PROBLEM TO SOLVE: Determine how many lines in this listing contain the word "cambios" and report that number by itself.

RECORDED INFORMATION:
------------------------

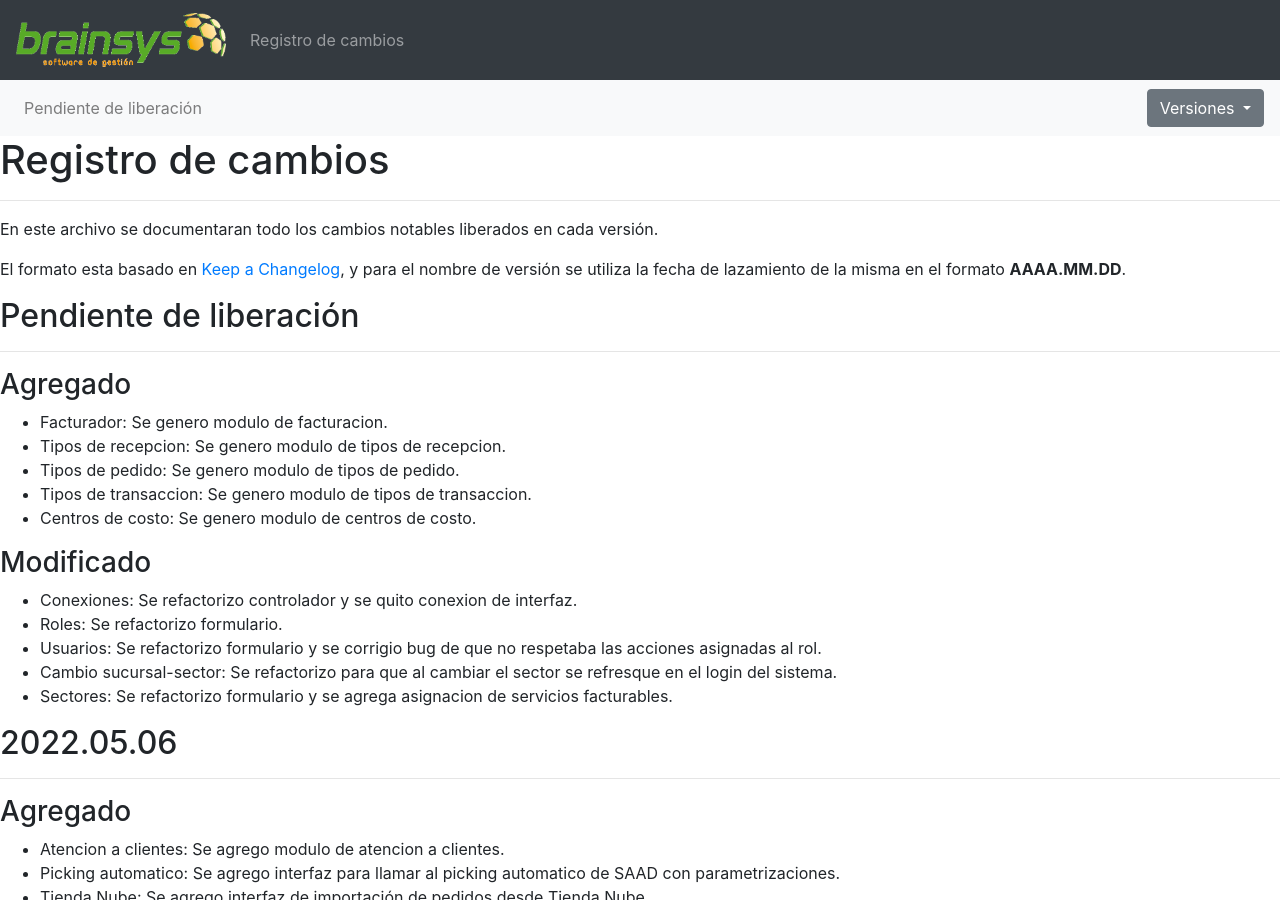
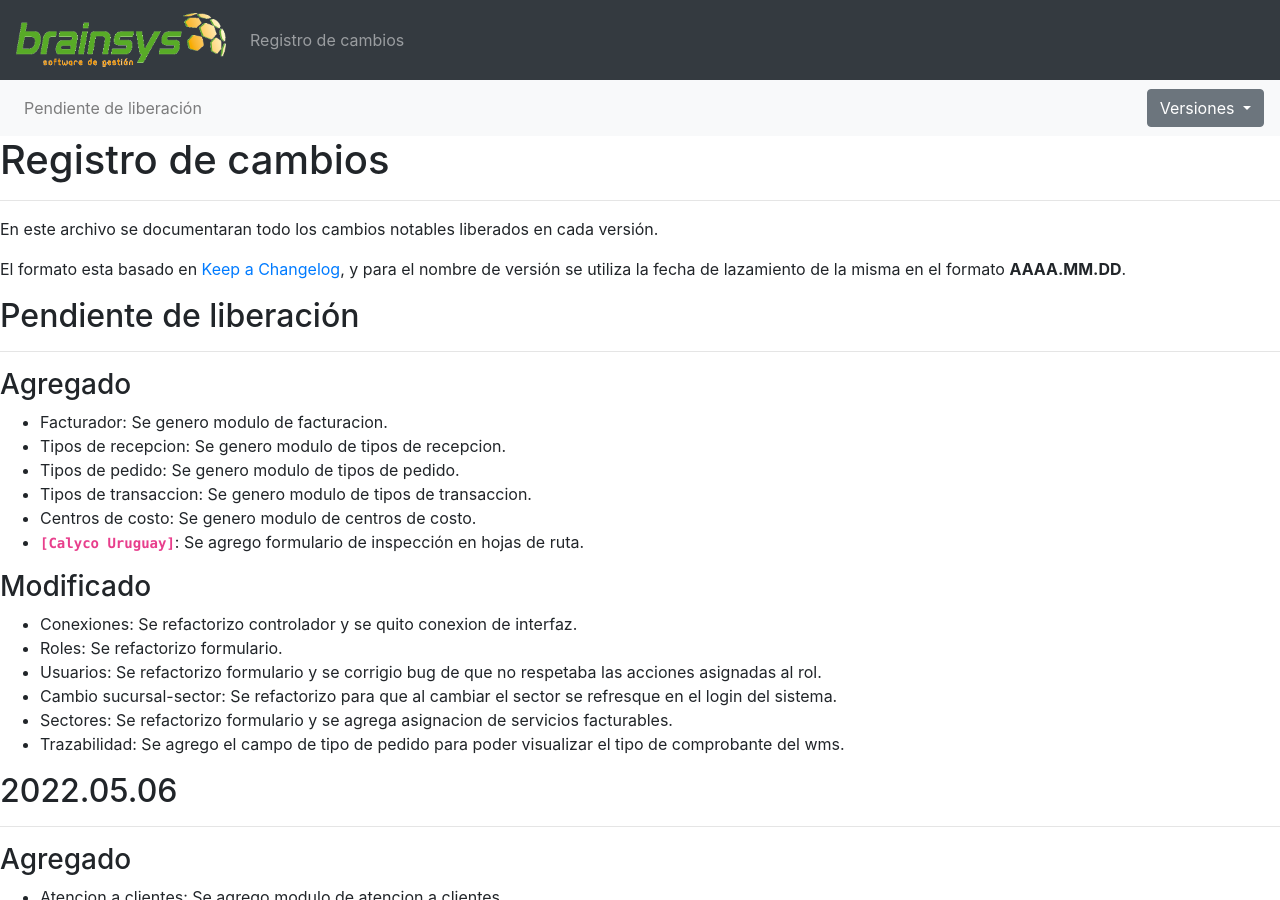
Before and after one commit to brainsys-arsaad/versionado, a Jekyll site: the page built from registro-cambios.markdown, in a window 1280 px wide and 900 px high. Built offline with Jekyll 4.4.1, drawn with Linux system fonts in a browser that asks for light colours.

Commit message:
Update registro-cambios.markdown

```diff
--- a/registro-cambios.markdown
+++ b/registro-cambios.markdown
@@ -73,6 +73,7 @@ El formato esta basado en [Keep a Changelog](https://keepachangelog.com/es-ES/1.
 - Tipos de pedido: Se genero modulo de tipos de pedido.
 - Tipos de transaccion: Se genero modulo de tipos de transaccion.
 - Centros de costo: Se genero modulo de centros de costo.
+- **`[Calyco Uruguay]`**: Se agrego formulario de inspección en hojas de ruta.
 
 ### Modificado
 - Conexiones: Se refactorizo controlador y se quito conexion de interfaz.
@@ -80,6 +81,7 @@ El formato esta basado en [Keep a Changelog](https://keepachangelog.com/es-ES/1.
 - Usuarios: Se refactorizo formulario y se corrigio bug de que no respetaba las acciones asignadas al rol.
 - Cambio sucursal-sector: Se refactorizo para que al cambiar el sector se refresque en el login del sistema.
 - Sectores: Se refactorizo formulario y se agrega asignacion de servicios facturables.
+- Trazabilidad: Se agrego el campo de tipo de pedido para poder visualizar el tipo de comprobante del wms.
 
 ## 2022.05.06
 ---
```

------------------------

OUTPUT OF THE EXERCISE: 4